RECORDS PROVIDED:
# # # #
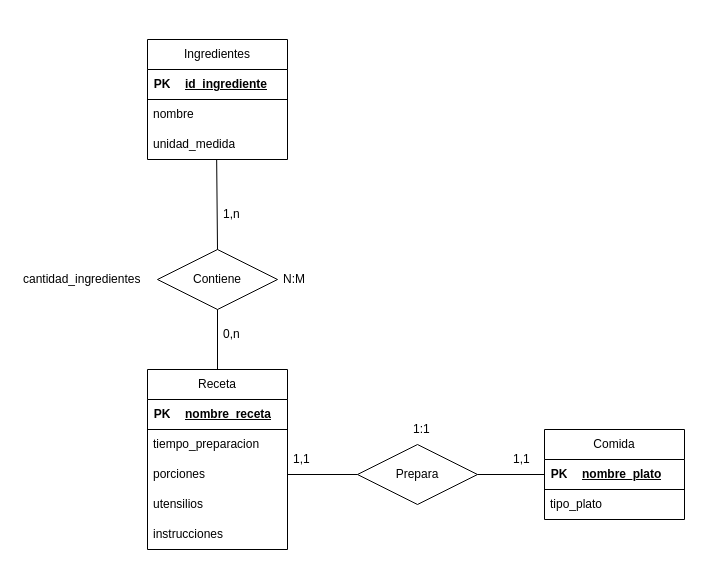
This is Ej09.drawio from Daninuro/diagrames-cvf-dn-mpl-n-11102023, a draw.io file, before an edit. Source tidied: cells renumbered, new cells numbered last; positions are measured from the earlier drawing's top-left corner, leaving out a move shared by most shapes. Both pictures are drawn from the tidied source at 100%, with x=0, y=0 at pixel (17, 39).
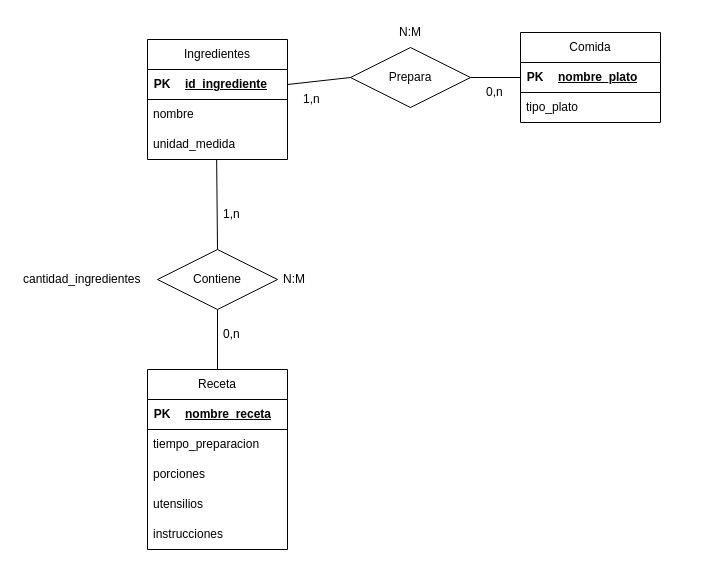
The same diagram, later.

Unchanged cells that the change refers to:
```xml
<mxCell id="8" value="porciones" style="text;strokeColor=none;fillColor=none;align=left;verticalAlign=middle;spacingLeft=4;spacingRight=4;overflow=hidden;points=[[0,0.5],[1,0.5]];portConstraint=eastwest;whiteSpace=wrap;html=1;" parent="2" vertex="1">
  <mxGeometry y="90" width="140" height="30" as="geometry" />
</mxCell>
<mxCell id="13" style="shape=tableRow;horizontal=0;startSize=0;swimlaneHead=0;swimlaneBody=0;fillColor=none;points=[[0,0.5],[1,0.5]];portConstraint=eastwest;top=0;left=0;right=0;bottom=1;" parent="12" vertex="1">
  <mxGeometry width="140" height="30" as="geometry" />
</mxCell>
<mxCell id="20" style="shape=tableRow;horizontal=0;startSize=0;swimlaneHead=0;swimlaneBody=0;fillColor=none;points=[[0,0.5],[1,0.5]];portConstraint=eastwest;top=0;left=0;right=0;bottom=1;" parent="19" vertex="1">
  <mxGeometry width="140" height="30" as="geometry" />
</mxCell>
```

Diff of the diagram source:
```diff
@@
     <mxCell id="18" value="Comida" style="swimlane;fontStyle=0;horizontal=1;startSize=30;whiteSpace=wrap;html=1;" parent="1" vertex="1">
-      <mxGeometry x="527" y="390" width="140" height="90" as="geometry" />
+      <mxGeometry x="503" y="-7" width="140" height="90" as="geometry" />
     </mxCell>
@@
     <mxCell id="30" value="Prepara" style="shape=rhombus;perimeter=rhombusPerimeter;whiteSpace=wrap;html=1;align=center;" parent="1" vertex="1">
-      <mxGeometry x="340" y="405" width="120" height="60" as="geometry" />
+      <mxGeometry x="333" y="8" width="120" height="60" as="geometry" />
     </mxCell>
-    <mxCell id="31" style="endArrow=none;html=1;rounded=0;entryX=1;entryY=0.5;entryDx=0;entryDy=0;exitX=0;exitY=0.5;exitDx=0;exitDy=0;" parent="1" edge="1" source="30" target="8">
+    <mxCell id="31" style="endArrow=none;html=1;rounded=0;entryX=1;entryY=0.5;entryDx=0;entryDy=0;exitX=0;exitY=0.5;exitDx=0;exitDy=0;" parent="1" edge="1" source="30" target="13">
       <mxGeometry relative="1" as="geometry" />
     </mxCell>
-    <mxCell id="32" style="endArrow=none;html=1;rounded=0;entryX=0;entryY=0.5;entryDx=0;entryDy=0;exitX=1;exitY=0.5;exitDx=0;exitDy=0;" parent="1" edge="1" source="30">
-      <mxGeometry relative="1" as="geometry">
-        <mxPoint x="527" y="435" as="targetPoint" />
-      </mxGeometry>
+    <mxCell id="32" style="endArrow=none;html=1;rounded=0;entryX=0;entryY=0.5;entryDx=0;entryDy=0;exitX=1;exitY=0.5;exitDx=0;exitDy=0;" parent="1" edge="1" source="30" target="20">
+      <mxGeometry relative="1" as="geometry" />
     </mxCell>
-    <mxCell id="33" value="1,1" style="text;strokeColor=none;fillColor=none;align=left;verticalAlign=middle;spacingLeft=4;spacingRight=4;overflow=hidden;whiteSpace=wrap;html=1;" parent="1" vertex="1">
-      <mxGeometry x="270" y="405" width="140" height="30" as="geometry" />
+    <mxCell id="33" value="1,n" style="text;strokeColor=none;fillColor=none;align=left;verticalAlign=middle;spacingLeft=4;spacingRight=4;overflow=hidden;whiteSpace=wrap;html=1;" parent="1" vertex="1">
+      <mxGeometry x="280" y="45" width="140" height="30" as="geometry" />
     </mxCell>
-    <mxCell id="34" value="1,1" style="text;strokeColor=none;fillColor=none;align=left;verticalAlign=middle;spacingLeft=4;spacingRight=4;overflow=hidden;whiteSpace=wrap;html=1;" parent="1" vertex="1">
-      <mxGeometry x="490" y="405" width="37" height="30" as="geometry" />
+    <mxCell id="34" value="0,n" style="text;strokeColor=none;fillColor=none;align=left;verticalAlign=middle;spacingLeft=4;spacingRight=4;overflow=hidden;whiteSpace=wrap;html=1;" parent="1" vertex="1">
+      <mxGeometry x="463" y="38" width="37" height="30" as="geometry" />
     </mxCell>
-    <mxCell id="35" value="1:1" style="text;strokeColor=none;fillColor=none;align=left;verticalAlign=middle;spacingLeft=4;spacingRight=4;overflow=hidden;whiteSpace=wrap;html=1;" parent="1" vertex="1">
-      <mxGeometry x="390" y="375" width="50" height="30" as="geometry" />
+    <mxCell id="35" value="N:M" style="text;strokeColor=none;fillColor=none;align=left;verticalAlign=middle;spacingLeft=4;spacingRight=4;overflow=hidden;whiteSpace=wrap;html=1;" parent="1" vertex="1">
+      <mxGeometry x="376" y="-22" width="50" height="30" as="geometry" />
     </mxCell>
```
# # # #
THE TASK:
Everything in the material except the pictures should be restated word for word.

EXERCISE RESPONSE:
This is Ej09.drawio from Daninuro/diagrames-cvf-dn-mpl-n-11102023, a draw.io file, before an edit. Source tidied: cells renumbered, new cells numbered last; positions are measured from the earlier drawing's top-left corner, leaving out a move shared by most shapes. Both pictures are drawn from the tidied source at 100%, with x=0, y=0 at pixel (17, 39).
The same diagram, later.

Unchanged cells that the change refers to:
```xml
<mxCell id="8" value="porciones" style="text;strokeColor=none;fillColor=none;align=left;verticalAlign=middle;spacingLeft=4;spacingRight=4;overflow=hidden;points=[[0,0.5],[1,0.5]];portConstraint=eastwest;whiteSpace=wrap;html=1;" parent="2" vertex="1">
  <mxGeometry y="90" width="140" height="30" as="geometry" />
</mxCell>
<mxCell id="13" style="shape=tableRow;horizontal=0;startSize=0;swimlaneHead=0;swimlaneBody=0;fillColor=none;points=[[0,0.5],[1,0.5]];portConstraint=eastwest;top=0;left=0;right=0;bottom=1;" parent="12" vertex="1">
  <mxGeometry width="140" height="30" as="geometry" />
</mxCell>
<mxCell id="20" style="shape=tableRow;horizontal=0;startSize=0;swimlaneHead=0;swimlaneBody=0;fillColor=none;points=[[0,0.5],[1,0.5]];portConstraint=eastwest;top=0;left=0;right=0;bottom=1;" parent="19" vertex="1">
  <mxGeometry width="140" height="30" as="geometry" />
</mxCell>
```

Diff of the diagram source:
```diff
@@
     <mxCell id="18" value="Comida" style="swimlane;fontStyle=0;horizontal=1;startSize=30;whiteSpace=wrap;html=1;" parent="1" vertex="1">
-      <mxGeometry x="527" y="390" width="140" height="90" as="geometry" />
+      <mxGeometry x="503" y="-7" width="140" height="90" as="geometry" />
     </mxCell>
@@
     <mxCell id="30" value="Prepara" style="shape=rhombus;perimeter=rhombusPerimeter;whiteSpace=wrap;html=1;align=center;" parent="1" vertex="1">
-      <mxGeometry x="340" y="405" width="120" height="60" as="geometry" />
+      <mxGeometry x="333" y="8" width="120" height="60" as="geometry" />
     </mxCell>
-    <mxCell id="31" style="endArrow=none;html=1;rounded=0;entryX=1;entryY=0.5;entryDx=0;entryDy=0;exitX=0;exitY=0.5;exitDx=0;exitDy=0;" parent="1" edge="1" source="30" target="8">
+    <mxCell id="31" style="endArrow=none;html=1;rounded=0;entryX=1;entryY=0.5;entryDx=0;entryDy=0;exitX=0;exitY=0.5;exitDx=0;exitDy=0;" parent="1" edge="1" source="30" target="13">
       <mxGeometry relative="1" as="geometry" />
     </mxCell>
-    <mxCell id="32" style="endArrow=none;html=1;rounded=0;entryX=0;entryY=0.5;entryDx=0;entryDy=0;exitX=1;exitY=0.5;exitDx=0;exitDy=0;" parent="1" edge="1" source="30">
-      <mxGeometry relative="1" as="geometry">
-        <mxPoint x="527" y="435" as="targetPoint" />
-      </mxGeometry>
+    <mxCell id="32" style="endArrow=none;html=1;rounded=0;entryX=0;entryY=0.5;entryDx=0;entryDy=0;exitX=1;exitY=0.5;exitDx=0;exitDy=0;" parent="1" edge="1" source="30" target="20">
+      <mxGeometry relative="1" as="geometry" />
     </mxCell>
-    <mxCell id="33" value="1,1" style="text;strokeColor=none;fillColor=none;align=left;verticalAlign=middle;spacingLeft=4;spacingRight=4;overflow=hidden;whiteSpace=wrap;html=1;" parent="1" vertex="1">
-      <mxGeometry x="270" y="405" width="140" height="30" as="geometry" />
+    <mxCell id="33" value="1,n" style="text;strokeColor=none;fillColor=none;align=left;verticalAlign=middle;spacingLeft=4;spacingRight=4;overflow=hidden;whiteSpace=wrap;html=1;" parent="1" vertex="1">
+      <mxGeometry x="280" y="45" width="140" height="30" as="geometry" />
     </mxCell>
-    <mxCell id="34" value="1,1" style="text;strokeColor=none;fillColor=none;align=left;verticalAlign=middle;spacingLeft=4;spacingRight=4;overflow=hidden;whiteSpace=wrap;html=1;" parent="1" vertex="1">
-      <mxGeometry x="490" y="405" width="37" height="30" as="geometry" />
+    <mxCell id="34" value="0,n" style="text;strokeColor=none;fillColor=none;align=left;verticalAlign=middle;spacingLeft=4;spacingRight=4;overflow=hidden;whiteSpace=wrap;html=1;" parent="1" vertex="1">
+      <mxGeometry x="463" y="38" width="37" height="30" as="geometry" />
     </mxCell>
-    <mxCell id="35" value="1:1" style="text;strokeColor=none;fillColor=none;align=left;verticalAlign=middle;spacingLeft=4;spacingRight=4;overflow=hidden;whiteSpace=wrap;html=1;" parent="1" vertex="1">
-      <mxGeometry x="390" y="375" width="50" height="30" as="geometry" />
+    <mxCell id="35" value="N:M" style="text;strokeColor=none;fillColor=none;align=left;verticalAlign=middle;spacingLeft=4;spacingRight=4;overflow=hidden;whiteSpace=wrap;html=1;" parent="1" vertex="1">
+      <mxGeometry x="376" y="-22" width="50" height="30" as="geometry" />
     </mxCell>
```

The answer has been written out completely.